How to Prevent Frostbite
The adage that “prevention is better than treatment” is especially true for frostbite, which is typically preventable and often not improved by treatment. Underlying medical problems and some medications may increase the risk of frostbite, so prevention must address both environmental and health-related aspects.
Frostbite occurs when the body cannot prevent the freezing or injury of soft tissue. Cold-induced numbness can be a warning that a cold-related injury may be imminent and that protective or avoidance measures need to be taken.
Ways to prevent frostbite include:
- Maintaining an adequate core temperature.
- Keeping your body well hydrated.
- Ensuring adequate nutrition.
- Covering all skin, including the scalp, to insulate your body.
- If possible—wearing mittens instead of individually fingered gloves, as they tend to keep your fingers a bit warmer.
- Avoid wearing tight, blood-restricting clothing. This allows better blood flow and easy movement.
Recognition and Treatment
If you’re out in the park and an area of your body—exposed or not—begins to go numb, get indoors or try to warm the area immediately! This is your body warning you that it is getting too cold. Protect your body from moisture, wind and cold by changing out of any wet clothing and adding more dry layers.
If you cannot shake the cold, the best way to rewarm skin that has minor freezing damage is in a warm bath. Be very careful as you gauge the temperature of the water, as numbed tissue won’t be as able to assess the true temperature.
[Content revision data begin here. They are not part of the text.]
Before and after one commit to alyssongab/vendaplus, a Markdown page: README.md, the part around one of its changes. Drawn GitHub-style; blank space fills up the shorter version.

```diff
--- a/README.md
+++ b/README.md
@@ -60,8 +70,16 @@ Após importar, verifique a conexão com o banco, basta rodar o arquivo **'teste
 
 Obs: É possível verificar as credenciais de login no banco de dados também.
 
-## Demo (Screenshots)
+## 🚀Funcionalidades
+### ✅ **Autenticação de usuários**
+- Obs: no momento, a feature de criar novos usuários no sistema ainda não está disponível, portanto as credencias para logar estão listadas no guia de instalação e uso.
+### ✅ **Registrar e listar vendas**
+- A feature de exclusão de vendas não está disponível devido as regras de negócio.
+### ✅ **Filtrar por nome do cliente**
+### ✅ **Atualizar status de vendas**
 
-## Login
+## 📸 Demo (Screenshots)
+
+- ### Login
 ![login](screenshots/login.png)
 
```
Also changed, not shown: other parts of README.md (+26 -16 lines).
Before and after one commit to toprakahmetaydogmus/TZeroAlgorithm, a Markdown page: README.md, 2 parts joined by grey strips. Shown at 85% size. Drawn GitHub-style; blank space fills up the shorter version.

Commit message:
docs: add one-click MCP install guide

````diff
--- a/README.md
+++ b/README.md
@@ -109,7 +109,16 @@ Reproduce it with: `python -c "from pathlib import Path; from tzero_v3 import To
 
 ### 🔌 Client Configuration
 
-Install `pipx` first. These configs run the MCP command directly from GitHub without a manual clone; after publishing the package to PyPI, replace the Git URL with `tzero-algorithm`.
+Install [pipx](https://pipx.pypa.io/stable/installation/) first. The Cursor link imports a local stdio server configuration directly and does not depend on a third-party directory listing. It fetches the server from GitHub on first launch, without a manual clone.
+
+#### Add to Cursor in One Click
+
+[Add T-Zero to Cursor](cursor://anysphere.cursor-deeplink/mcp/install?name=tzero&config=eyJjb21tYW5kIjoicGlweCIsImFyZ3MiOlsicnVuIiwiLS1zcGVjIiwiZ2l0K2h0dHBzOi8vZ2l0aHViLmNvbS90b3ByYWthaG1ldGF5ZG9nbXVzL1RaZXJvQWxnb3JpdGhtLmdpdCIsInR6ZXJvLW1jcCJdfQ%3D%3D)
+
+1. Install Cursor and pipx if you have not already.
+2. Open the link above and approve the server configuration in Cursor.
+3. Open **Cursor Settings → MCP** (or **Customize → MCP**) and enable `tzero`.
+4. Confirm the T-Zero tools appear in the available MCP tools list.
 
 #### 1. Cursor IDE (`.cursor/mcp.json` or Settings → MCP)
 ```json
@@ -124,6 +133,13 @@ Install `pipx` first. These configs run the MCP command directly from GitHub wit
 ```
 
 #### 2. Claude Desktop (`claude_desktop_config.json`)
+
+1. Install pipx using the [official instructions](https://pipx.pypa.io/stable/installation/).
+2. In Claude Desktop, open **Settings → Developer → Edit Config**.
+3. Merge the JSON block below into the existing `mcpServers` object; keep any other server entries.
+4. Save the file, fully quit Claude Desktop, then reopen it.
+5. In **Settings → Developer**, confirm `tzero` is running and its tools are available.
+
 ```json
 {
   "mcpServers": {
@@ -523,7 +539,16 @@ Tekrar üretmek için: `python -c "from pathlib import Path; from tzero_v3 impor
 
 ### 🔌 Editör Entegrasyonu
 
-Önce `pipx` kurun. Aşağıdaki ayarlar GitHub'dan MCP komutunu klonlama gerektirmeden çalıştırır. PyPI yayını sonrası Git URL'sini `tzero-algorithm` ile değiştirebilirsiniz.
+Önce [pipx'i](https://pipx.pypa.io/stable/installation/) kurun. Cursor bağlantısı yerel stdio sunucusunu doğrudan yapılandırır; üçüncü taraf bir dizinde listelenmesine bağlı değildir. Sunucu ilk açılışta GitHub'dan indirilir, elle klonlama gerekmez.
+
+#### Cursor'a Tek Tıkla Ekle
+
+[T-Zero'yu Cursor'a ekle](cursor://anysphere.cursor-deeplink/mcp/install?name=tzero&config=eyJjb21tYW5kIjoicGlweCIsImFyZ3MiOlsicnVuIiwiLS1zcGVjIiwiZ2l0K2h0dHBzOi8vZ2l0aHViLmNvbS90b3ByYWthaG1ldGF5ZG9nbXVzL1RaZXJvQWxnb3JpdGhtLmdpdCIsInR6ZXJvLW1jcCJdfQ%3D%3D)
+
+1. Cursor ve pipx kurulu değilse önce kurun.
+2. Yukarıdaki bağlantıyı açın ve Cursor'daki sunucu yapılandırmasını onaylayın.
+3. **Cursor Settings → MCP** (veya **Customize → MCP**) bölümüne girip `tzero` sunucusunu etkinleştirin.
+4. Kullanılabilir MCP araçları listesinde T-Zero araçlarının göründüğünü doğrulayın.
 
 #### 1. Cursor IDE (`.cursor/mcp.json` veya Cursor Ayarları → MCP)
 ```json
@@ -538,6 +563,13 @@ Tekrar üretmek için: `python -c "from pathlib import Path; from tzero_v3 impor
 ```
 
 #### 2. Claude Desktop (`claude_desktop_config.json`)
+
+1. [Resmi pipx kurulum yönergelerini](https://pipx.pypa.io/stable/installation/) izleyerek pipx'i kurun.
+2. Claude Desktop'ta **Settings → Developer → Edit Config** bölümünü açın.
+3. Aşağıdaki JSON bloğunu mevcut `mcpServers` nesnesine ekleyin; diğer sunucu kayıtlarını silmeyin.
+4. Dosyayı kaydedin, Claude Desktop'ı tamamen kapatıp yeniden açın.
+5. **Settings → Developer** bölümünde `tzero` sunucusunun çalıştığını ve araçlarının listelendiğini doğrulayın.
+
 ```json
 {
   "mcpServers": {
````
Be careful not to burn yourself and make sure to never rewarm tissue if there is a risk of the area cooling rapidly again.
Thawing and refreezing can cause more damage to tissue in bad cases of frostbite.
Aloe vera ointment has been shown to improve healing for minor frostbite injuries. Topical treatments do not penetrate far into tissues, however, so aloe vera is only beneficial for superficial injuries.
If you believe a body part or extremity is deeply or fully-frozen, the area should be protected from further damage. Remove jewelry or other tight materials from the body part. Do not rub or apply ice or snow to the affected area—seek medical help immediately!
If you ever need help while in Cuyahoga Valley National Park, call the in-park Emergency Contact Dispatch Center at 440.546.5945.
Special thanks to Conservancy member Dr. Christopher Bazzoli, MD, FAWM for assisting with the creation of this blog post.
Interested in learning more about cold-weather injury prevention? Check out our blog post 7 Ways to Protect Yourself from Hypothermia here.